But how do people get this word that starts with a C?
Wait a minute! Can they spread their cancer to me?!

Don't worry, cancer isn't contagious: It doesn't spread.
It's not like a cold, so put that out of your head.

Our bodies are made up of very tiny things called cells.
Cancer happens when these cells are not working very well.

Bad cells stop healthy ones from doing what they should do.
They join together and may form a lump that causes problems too.

This is a lot of information, but please don't worry.
Instead, let us tell you of some other words that also start with C.

There is a special one called community.
A community forms when people come together in times of need.
They are kind to one another, helpful, and do lots of good deeds.

Cooking is another C word and a good way to help boost someone's mood.
If someone is feeling sick you can help by bringing their family some food.

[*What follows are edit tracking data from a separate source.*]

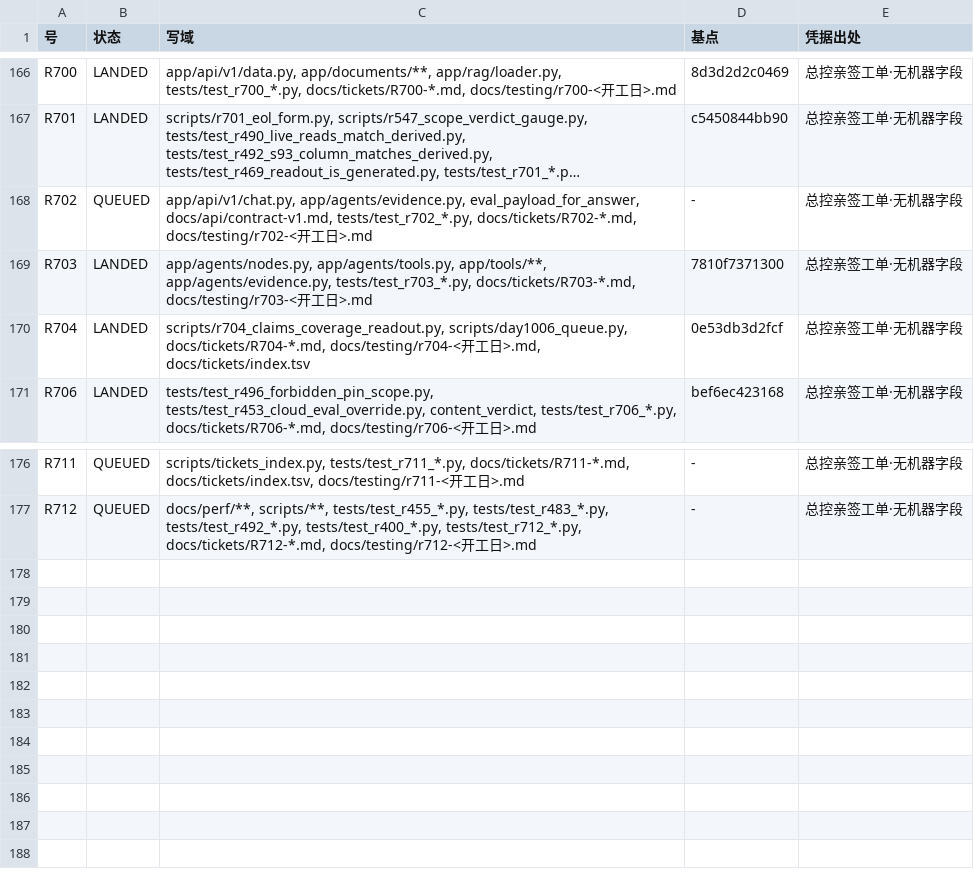
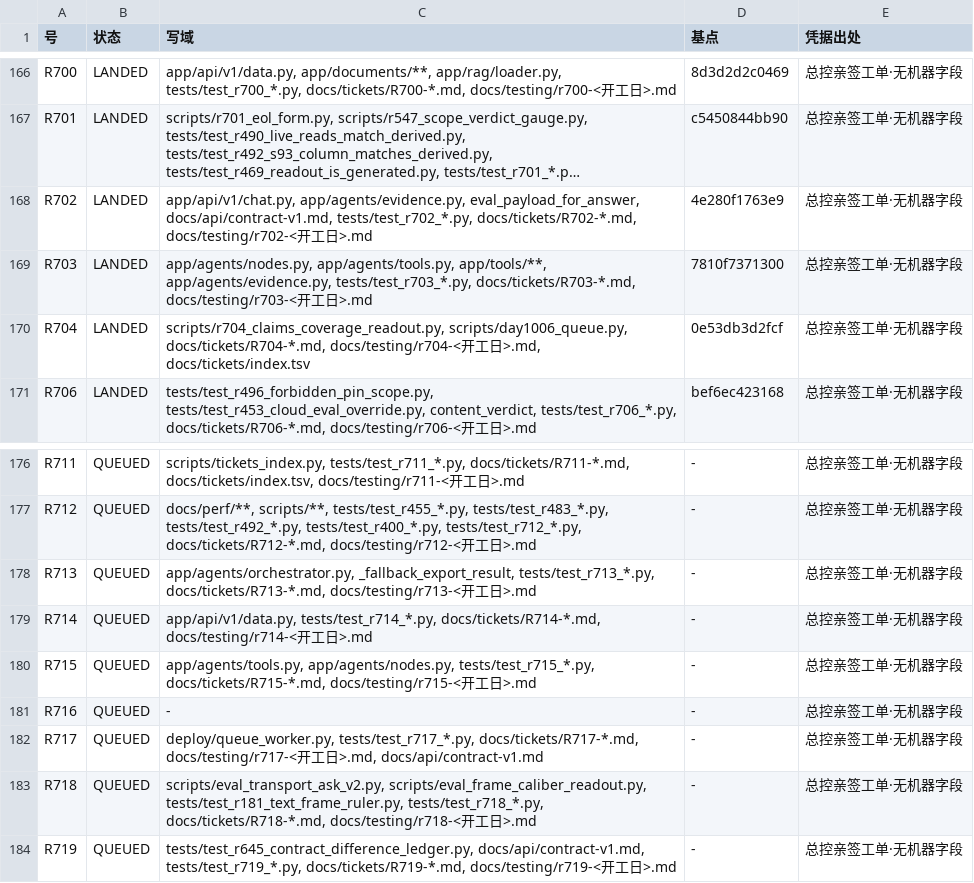
Before and after one commit to jfuyiugvuihj/enterprise-brain, a TSV file: docs/tickets/index.tsv, drawn as a sheet; only a part is shown, gaps mark what is left out; long unchanged cells end in …; the diff names each change by its address in the sheet, - before the commit and + after, or states it on an @@ line.

Commit message:
账（立单之后重生成索引）：R713-R719 进 QUEUED；183 行／LANDED 160／QUEUED 23／工单文件 48 枚；tickets_index --verify rc=0

```diff
--- a/docs/tickets/index.tsv
+++ b/docs/tickets/index.tsv
-B168 (状态): QUEUED
+B168 (状态): LANDED
-D168 (基点): -
+D168 (基点): 4e280f1763e9
+row 178: R713 | QUEUED | app/agents/orchestrator.py, _fallback_export_result, tests/test_r713_*.py, docs/tickets/R713-*.md, docs/testing/r713-<开工日>.md | - | 总控亲签工单·无机器字段
+row 179: R714 | QUEUED | app/api/v1/data.py, tests/test_r714_*.py, docs/tickets/R714-*.md, docs/testing/r714-<开工日>.md | - | 总控亲签工单·无机器字段
+row 180: R715 | QUEUED | app/agents/tools.py, app/agents/nodes.py, tests/test_r715_*.py, docs/tickets/R715-*.md, docs/testing/r715-<开工日>.md | - | 总控亲签工单·无机器字段
+row 181: R716 | QUEUED | - | - | 总控亲签工单·无机器字段
+row 182: R717 | QUEUED | deploy/queue_worker.py, tests/test_r717_*.py, docs/tickets/R717-*.md, docs/testing/r717-<开工日>.md, docs/api/contract-v1.md | - | 总控亲签工单·无机器字段
+row 183: R718 | QUEUED | scripts/eval_transport_ask_v2.py, scripts/eval_frame_caliber_readout.py, tests/test_r181_text_frame_ruler.py, tests/test_r718_*.py, docs/tickets/R718-*.md, docs/testing/r718-<开工日>.md | - | 总控亲签工单·无机器字段
+row 184: R719 | QUEUED | tests/test_r645_contract_difference_ledger.py, docs/api/contract-v1.md, tests/test_r719_*.py, docs/tickets/R719-*.md, docs/testing/r719-<开工日>.md | - | 总控亲签工单·无机器字段
```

Coming together also starts with C and is so important, son.
Making sure people know you are there for them, they are not alone and not the only one.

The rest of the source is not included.